A Look At the US Military Structure The present structure of the US Military is a product of the National Security Act of 1947. The new law calls for the reorganization of the Armed Forces and Intelligence Services as part of the lessons of World War II. It established the Central Intelligence Agency (CIA) and National Security Council. It also called for the creation of the Air Force as a separate branch of service and changed the name of the War Department into the Department of Defense.
The Department of Defense is under a civilian head appointed by the President, who acts as the Commander-in-Chief. The Army, Air Force, and Navy Departments fall is headed by civilian heads as well. The three heads of these departments are under the supervision of the Secretary of Defense.
There are five branches in the US Armed Forces—the Army, Air Force, Navy, Marine Corps, and Coast Guard. The heads of each branch make up what the Joint Chiefs of Staff (JSC), along with the Vice Chairman and Chairman of JCS, which is nominated by the President and up for approval by the Senate. The Coast Guard is under the Department of Homeland Security. However, in times of war, this branch of service becomes part of the Navy.

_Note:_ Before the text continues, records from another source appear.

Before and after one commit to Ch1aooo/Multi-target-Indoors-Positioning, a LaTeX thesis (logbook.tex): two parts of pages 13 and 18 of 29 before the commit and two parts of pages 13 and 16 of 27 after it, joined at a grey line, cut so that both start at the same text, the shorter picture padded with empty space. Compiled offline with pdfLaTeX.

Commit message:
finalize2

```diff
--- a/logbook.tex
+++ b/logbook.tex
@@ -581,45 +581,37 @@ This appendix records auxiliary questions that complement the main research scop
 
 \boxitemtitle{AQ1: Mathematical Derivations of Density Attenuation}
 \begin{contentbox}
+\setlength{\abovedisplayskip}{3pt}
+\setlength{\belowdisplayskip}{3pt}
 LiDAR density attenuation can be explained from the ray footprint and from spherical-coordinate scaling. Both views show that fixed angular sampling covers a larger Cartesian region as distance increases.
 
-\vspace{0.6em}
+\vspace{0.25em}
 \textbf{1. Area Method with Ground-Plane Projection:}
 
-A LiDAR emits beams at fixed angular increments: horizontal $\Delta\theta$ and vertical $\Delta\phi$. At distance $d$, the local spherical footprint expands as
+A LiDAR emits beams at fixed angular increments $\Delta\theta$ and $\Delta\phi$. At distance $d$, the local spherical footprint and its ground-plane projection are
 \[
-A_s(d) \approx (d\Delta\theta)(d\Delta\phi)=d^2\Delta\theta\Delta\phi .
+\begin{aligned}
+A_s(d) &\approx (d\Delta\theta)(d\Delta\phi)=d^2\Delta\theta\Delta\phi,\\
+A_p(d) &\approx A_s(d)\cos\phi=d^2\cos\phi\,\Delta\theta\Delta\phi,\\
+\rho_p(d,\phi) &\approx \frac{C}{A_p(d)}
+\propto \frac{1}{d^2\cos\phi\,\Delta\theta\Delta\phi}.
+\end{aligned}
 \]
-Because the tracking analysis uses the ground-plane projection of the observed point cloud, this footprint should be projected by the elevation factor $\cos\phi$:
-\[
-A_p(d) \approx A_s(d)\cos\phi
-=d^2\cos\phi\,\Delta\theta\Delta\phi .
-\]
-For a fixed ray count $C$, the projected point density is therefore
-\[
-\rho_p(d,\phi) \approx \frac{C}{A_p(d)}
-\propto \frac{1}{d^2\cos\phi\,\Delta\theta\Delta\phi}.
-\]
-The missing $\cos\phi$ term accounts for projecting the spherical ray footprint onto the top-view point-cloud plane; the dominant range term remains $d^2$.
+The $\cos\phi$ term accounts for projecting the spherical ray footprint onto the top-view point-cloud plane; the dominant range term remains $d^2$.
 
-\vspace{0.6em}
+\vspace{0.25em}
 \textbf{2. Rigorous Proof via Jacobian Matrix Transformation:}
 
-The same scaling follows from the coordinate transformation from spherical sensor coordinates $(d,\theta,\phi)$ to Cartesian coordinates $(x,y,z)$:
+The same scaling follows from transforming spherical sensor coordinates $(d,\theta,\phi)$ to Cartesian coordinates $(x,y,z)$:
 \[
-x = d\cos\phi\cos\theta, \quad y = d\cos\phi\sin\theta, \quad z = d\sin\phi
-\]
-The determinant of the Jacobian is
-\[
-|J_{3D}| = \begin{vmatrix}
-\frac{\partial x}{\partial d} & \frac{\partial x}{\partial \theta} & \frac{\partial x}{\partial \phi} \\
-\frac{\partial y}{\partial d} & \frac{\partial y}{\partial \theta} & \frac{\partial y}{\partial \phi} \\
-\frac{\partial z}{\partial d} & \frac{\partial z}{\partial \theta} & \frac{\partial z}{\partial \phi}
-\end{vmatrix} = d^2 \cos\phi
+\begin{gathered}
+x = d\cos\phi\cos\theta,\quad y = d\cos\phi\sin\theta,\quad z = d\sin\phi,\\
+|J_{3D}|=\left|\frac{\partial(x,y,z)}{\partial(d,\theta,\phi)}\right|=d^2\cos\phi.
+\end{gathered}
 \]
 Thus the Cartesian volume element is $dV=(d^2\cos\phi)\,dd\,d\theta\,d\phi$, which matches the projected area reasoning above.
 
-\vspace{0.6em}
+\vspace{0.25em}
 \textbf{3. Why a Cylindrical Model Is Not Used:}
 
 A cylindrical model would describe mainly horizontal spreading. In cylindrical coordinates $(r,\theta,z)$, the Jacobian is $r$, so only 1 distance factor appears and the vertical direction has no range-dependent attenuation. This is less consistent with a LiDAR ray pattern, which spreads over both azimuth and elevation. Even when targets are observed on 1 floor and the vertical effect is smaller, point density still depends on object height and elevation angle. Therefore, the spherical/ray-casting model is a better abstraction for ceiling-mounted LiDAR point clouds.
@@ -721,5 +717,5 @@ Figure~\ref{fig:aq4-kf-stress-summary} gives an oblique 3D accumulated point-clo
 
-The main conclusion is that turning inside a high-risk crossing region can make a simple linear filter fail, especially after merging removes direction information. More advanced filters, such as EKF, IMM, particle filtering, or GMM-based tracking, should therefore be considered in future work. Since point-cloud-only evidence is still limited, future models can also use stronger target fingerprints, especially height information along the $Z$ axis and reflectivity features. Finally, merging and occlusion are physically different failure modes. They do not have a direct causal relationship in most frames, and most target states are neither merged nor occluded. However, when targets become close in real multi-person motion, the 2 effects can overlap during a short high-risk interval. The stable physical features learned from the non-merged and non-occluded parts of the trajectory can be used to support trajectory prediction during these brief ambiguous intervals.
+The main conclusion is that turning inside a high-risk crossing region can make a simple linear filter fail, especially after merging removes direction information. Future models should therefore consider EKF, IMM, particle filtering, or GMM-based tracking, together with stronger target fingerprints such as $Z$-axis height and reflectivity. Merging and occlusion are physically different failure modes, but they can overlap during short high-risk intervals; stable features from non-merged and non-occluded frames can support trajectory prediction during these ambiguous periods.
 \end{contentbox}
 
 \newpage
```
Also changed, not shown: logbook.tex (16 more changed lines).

The US Army serves as the principal ground forces in the United States. It is the oldest branch of service, having been created by the Continental Congress in 1775. The Army is likewise the largest, with 76,000 officers and 401,000 enlisted personnel. It is tasked with defending the country using ground troops, armor, artillery, tactical nuclear weapons, and others. It is supported by a couple of Reserve Forces which can be activated anytime.
The Air Force is the youngest branch, created only in 1947 via the National Security Act. It primary duty is defense of the United States using air and space. Likewise, it is also charged with operating and protecting military satellites as well as strategic nuclear ballistic missiles. It has 69,000 commissioned officers and 288,000 enlisted personnel. It is also supported by an Air Force Reserve and Air Force National Guard, which can be activated anytime.
Along with the Army, the Navy was established in 1775. Its main responsibility is to safeguard the freedom of the seas. Its job is to make sure that US waters can be used when national interest calls for it. In times of war, the Navy supplements the air power of the Air Force. Aircraft carriers can be deployed to areas where fixed runways are unlikely. Likewise, it is the job of the Navy to transport Marines to areas of conflict. It has 54,000 officers and 324,000 enlisted men. It also has Naval Reserves but no National Guard. However, some states have created their own Naval Militias.
The Marine Corps have often been called as the “Infantry of the Navy.” Their main responsibility is amphibious operations. They specialize in assault, capture, and control of beach heads paving the way for routes for enemy attack from any point. It was established as an independent service in 1798. Although their main responsibility is amphibious operations, they have been doing ground operations lately. Being considered as a “lighter” force, the Marine Corps is capable of immediate deployment.
They are self sufficient so they have their own air capability, made up of attack helicopters and fighter aircrafts. However, for logistics and administrative support, they depend heavily on the Navy. The medics accompanying the Marines are combat ready Navy medics. There are 18,000 officers and 153,000 enlisted men in the Marine Corps.
These are the various service branches of the US military tasked to defend the United States at all times.